Q: What do we mean when we say in the Apostles’ Creed that Jesus descended into hell?
In approaching this question, we must examine the word hell. Usually, when we hear the word hell, we immediately think of the place of eternal damnation for those who have rejected God in this life and have committed mortal sins without repentance.
However, in the Old Testament, hell (or sheol in the Hebrew texts or hades in Greek texts) referred to “the place of the dead.” (Interestingly, our English word hell is derived from a Germanic name for the place of the dead in Tuetonic mythology.) This hell was for both the good and the bad, the just and the unjust. It was the nether world, a region of darkness. In the later writings of the Old Testament, a clear distinction is made between where the good resided in hell versus where the bad were, the two being separated by an impassable abyss. The section for the unjust was named Gehenna, where the souls would suffer eternal torment by fire.
Our Lord attested to this “land of the dead” understanding of hell: Recall the parable of Lazarus, the poor beggar, who sat at the gate of the rich man, traditionally called Dives (cf. Lk 16:19ff). Lazarus dies and is taken to the “land of the dead” (the original Greek text uses the word hades) and is comforted at the bosom of Abraham. Dives also dies and goes to the “land of the dead”; however, he finds eternal torment, being tortured in flames. Dives sees Lazarus and cries out to Abraham for relief. However, Abraham replies, “My child, remember that you were well off in your lifetime, while Lazarus was in misery. Now he has found consolation here, but you have found torment. And that is not all. Between you and us there is fixed a great abyss, so that those who might wish to cross from here to you cannot do so, nor can anyone cross from your side to us.”
Our Lord also emphasized the “eternal punishment” of hell: When Jesus spoke of the coming last judgment and the separating of the righteous from the evil, he will say to the latter, “Out of my sight you condemned, into that everlasting fire prepared for the devil and his angels” (cf. Mt 25:31ff). Jesus also spoke of “risking the fires of Gehenna” for serious sins, like anger and hatred (Mt 5:21ff), and adultery and impurity (Mt 5:27ff).

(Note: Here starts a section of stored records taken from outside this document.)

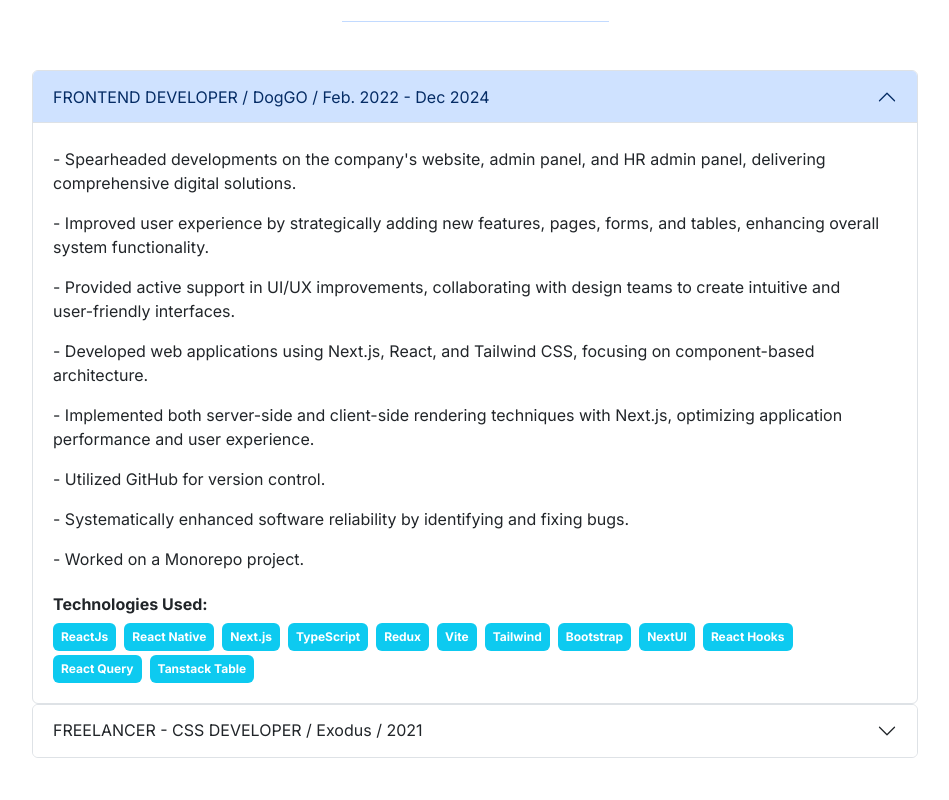
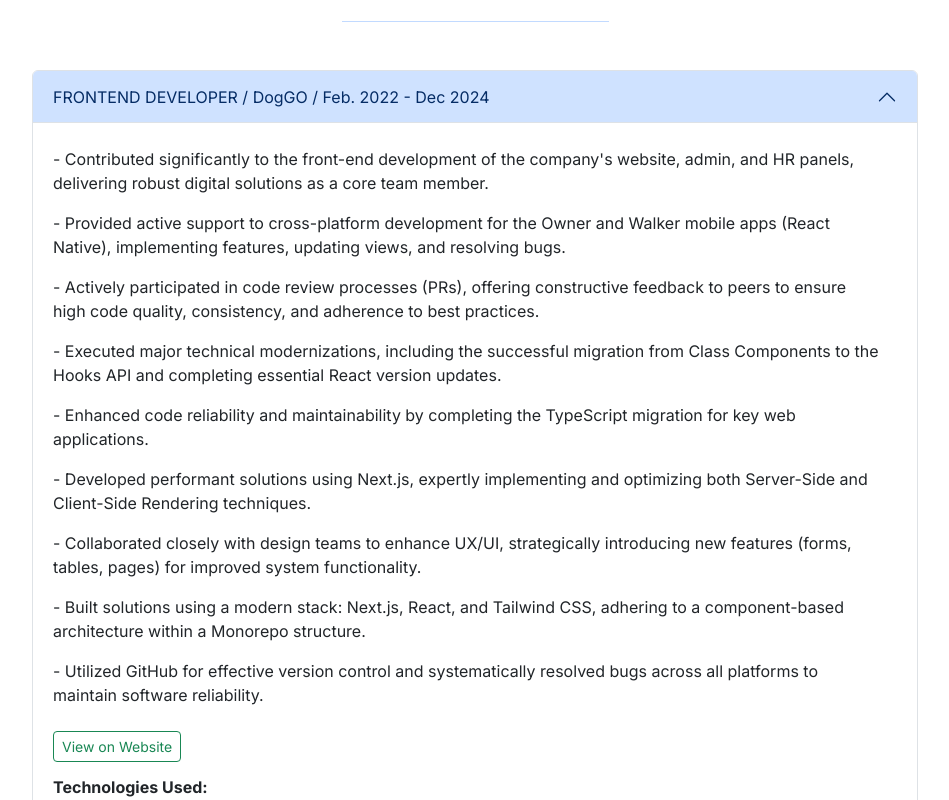
Before and after one commit to muzeyyenyildiz/Portfolio, a React (Vite) app: page / in a window 1280 px wide. Shown: the part 2260-3060 px from the top of the page, without its empty margins (165-1114 px from the left). Built offline with nearby package versions, Linux system fonts and the light colour scheme.

Commit message:
experience constants change

```diff
--- a/src/components/Experience.tsx
+++ b/src/components/Experience.tsx
@@ -5,6 +5,7 @@
     ListGroup,
     Badge,
     Accordion,
+    Button,
 } from 'react-bootstrap';
 import { LanguageContent, UILanguage } from './types';
 
@@ -27,6 +28,17 @@
                                             </ListGroup.Item>
                                         ))}
                                     </ListGroup>
+                                    {job.website && (
+                                        <Button
+                                            variant="outline-success"
+                                            href={job.website}
+                                            target="_blank"
+                                            className="mt-auto ml-4"
+                                            size='sm'
+                                        >
+                                            {texts.buttons.viewOnWebsite}
+                                        </Button>
+                                    )}
                                     <div className="mt-3">
                                         <h6 className="fw-bold">{texts.titles.technologiesUsed}</h6>
                                         {job.technologies.map((tech, idx) => (
--- a/src/components/constantsTR.ts
+++ b/src/components/constantsTR.ts
@@ -25,15 +25,17 @@
                 title: "FRONTEND DEVELOPER / DogGO",
                 time: "Feb. 2022 - Dec 2024",
                 tasks: [
-                    "Spearheaded developments on the company's website, admin panel, and HR admin panel, delivering comprehensive digital solutions.",
-                    "Improved user experience by strategically adding new features, pages, forms, and tables, enhancing overall system functionality.",
-                    "Provided active support in UI/UX improvements, collaborating with design teams to create intuitive and user-friendly interfaces.",
-                    "Developed web applications using Next.js, React, and Tailwind CSS, focusing on component-based architecture.",
-                    "Implemented both server-side and client-side rendering techniques with Next.js, optimizing application performance and user experience.",
-                    "Utilized GitHub for version control.",
-                    "Systematically enhanced software reliability by identifying and fixing bugs.",
-                    "Worked on a Monorepo project.",
+                    "Contributed significantly to the front-end development of the company's website, admin, and HR panels, delivering robust digital solutions as a core team member.",
+                    "Provided active support to cross-platform development for the Owner and Walker mobile apps (React Native), implementing features, updating views, and resolving bugs.",
+                    "Actively participated in code review processes (PRs), offering constructive feedback to peers to ensure high code quality, consistency, and adherence to best practices.",
+                    "Executed major technical modernizations, including the successful migration from Class Components to the Hooks API and completing essential React version updates.",
+                    "Enhanced code reliability and maintainability by completing the TypeScript migration for key web applications.",
+                    "Developed performant solutions using Next.js, expertly implementing and optimizing both Server-Side and Client-Side Rendering techniques.",
+                    "Collaborated closely with design teams to enhance UX/UI, strategically introducing new features (forms, tables, pages) for improved system functionality.",
+                    "Built solutions using a modern stack: Next.js, React, and Tailwind CSS, adhering to a component-based architecture within a Monorepo structure.",
+                    "Utilized GitHub for effective version control and systematically resolved bugs across all platforms to maintain software reliability."
                 ],
+                website: 'https://www.doggoapp.com/',
                 technologies: ["ReactJs", "React Native", "Next.js", "TypeScript", "Redux", "Vite", "Tailwind", "Bootstrap", "NextUI", "React Hooks", "React Query", "Tanstack Table"]
             },
             {
@@ -121,22 +123,24 @@
         ],
         experience: [
             {
-                title: "ÖN YÜZ GELİŞTİRİCİ / DogGO",
+                title: "FRONTEND DEVELOPER / DogGO",
                 time: "Şub. 2022 - Ara. 2024",
                 tasks: [
-                    "Şirketin web sitesi, yönetici paneli ve İK yönetici paneli üzerindeki geliştirmelere öncülük ettim.",
-                    "Stratejik olarak yeni özellikler, sayfalar, formlar ve tablolar ekleyerek kullanıcı deneyimini iyileştirdim.",
-                    "Tasarım ekipleriyle işbirliği yaparak sezgisel ve kullanıcı dostu arayüzler oluşturmak için UI/UX iyileştirmelerine aktif destek sağladım.",
-                    "Bileşen tabanlı mimariye odaklanarak Next.js, React ve Tailwind CSS kullanarak web uygulamaları geliştirdim.",
-                    "Next.js ile hem sunucu taraflı hem de istemci taraflı render tekniklerini uyguladım, uygulama performansını ve kullanıcı deneyimini optimize ettim.",
-                    "Versiyon kontrolü için GitHub kullandım.",
-                    "Yazılım güvenilirliğini sistematik olarak hataları belirleyip düzelterek artırdım.",
-                    "Monorepo projesi üzerinde çalıştım.",
+                    "Bir yazılım ekibinin parçası olarak, şirketin web sitesi, yönetici ve İK panellerinin ön yüz geliştirmelerine önemli katkılar sağladım.",
+                    "Owner ve Walker mobil uygulamalarının (React Native) platformlar arası geliştirmesini destekledim; yeni özellikler, sayfa güncellemeleri ve hata çözümleri yaptım.",
+                    "Kod inceleme (PR) süreçlerine aktif olarak katıldım, ekip arkadaşlarıma yapıcı geri bildirimler sunarak kod kalitesinin ve standartların korunmasına katkıda bulundum.",
+                    "Önemli teknik modernizasyon süreçlerini yürüttüm; Class Component'leri Hook API'ye taşıdım ve gerekli React versiyon güncellemelerini tamamladım.",
+                    "Ana web uygulamalarında JavaScript'ten TypeScript'e dönüşümü gerçekleştirerek kod güvenliğini ve sürdürülebilirliğini artırdım.",
+                    "Next.js kullanarak yüksek performanslı uygulamalar geliştirdim ve hem Sunucu Taraflı (SSR) hem de İstemci Taraflı (CSR) Rendering tekniklerini uygulayıp optimize ettim.",
+                    "Kullanıcı deneyimini (UX/UI) iyileştirmek amacıyla tasarım ekipleriyle yakın çalışarak stratejik olarak yeni özellikler ekledim.",
+                    "Next.js, React ve Tailwind CSS kullanarak bileşen tabanlı mimariye sahip çözümler geliştirdim ve projeleri Monorepo yapısı içinde yönettim.",
+                    "GitHub ile etkili sürüm kontrolü sağladım ve tüm platformlarda yazılım güvenilirliğini sürdürmek için sistematik olarak hataları çözdüm."
                 ],
+                website: 'https://www.doggoapp.com/',
                 technologies: ["ReactJs", "React Native", "Next.js", "TypeScript", "Redux", "Vite", "Tailwind", "Bootstrap", "NextUI", "React Hooks", "React Query", "Tanstack Table"]
             },
             {
-                title: "SERBEST ÇALIŞAN - CSS GELİŞTİRİCİ / Exodus",
+                title: "FREELANCER - CSS GELİŞTİRİCİ / Exodus",
                 time: "2021",
                 tasks: ["Exodus Detail Websites, Bootstrap, HTML5 ve CSS3 ile oluşturuldu."],
                 technologies: ["HTML5", "CSS3", "Bootstrap"]
@@ -194,7 +198,7 @@
                 contactFormTitle: "Bana Ulaşın", email: "E-posta", name: "Adınız", message: "Mesajınız",
                 enterName: "Adınızı Giriniz", enterEmail: "E-posta Adresinizi Giriniz", writeMessage: "Mesajınızı Yazınız"
             },
-            footer: "Ön Yüz Geliştirici Portfolyo",
+            footer: "FRONTEND DEVELOPER Portfolyo",
             locationText: "Konum:",
         }
     }
--- a/src/components/types.ts
+++ b/src/components/types.ts
@@ -12,6 +12,7 @@
     title: string;
     time: string;
     tasks: string[];
+    website?: string;
     technologies: string[];
 }
 
```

Given this understanding, we believe that the sin of Adam and Eve had closed the Gates of Heaven. The holy souls awaited the Redeemer in the land of the dead, or hell. Our Lord offered the perfect sacrifice for all sin by dying on the cross, the redemptive act that touches all people of every time — past, present and future. He was then buried. During that time, He descended among the dead: His soul, separated from His body, joined the holy souls awaiting the Savior in the Land of the Dead. Remember St. Paul wrote, “‘He ascended’ — what does this mean but that He had first descended into the lower regions of the earth? He who descended is the very one who ascended high above the heavens, that He might fill all men with His gifts” (Eph 4:9-10). His descent among the dead brought to completion the proclamation of the Gospel and liberated those holy souls who had long awaited their Redeemer. The Gates of Heaven were now open, and these holy souls entered everlasting happiness enjoying the beatific vision. Please note Jesus did not deliver those souls damned to eternal punishment in hell nor did He destroy hell as such; they remained in that state and place of damnation begun at the time of their particular judgment.
The Catechism highlights the importance of this event: “This is the last phase of Jesus’ messianic mission, a phase which is condensed in time but vast in its real significance: the spread of Christ’s redemptive work to all men of all times and all places, for all who are saved have been made sharers in the redemption” (No. 634).
An “Ancient Homily” of the early Church for Holy Saturday captured this event: “The whole earth keeps silence because the King is asleep. The earth trembled and is still because God has fallen asleep in the flesh and He has raised up all who have slept ever since the world began…. He has gone to search for our first parent, as for a lost sheep. Greatly desiring to visit those who live in darkness and in the shadow of death, He has gone to free from sorrow the captives of Adam and Eve, He who is both God and the Son of Eve…. ‘I am your God, who for your sake have become your Son…. I order you, O sleeper, to awake. I did not create you to be held a prisoner in hell. Rise from the dead, for I am the life of the dead.”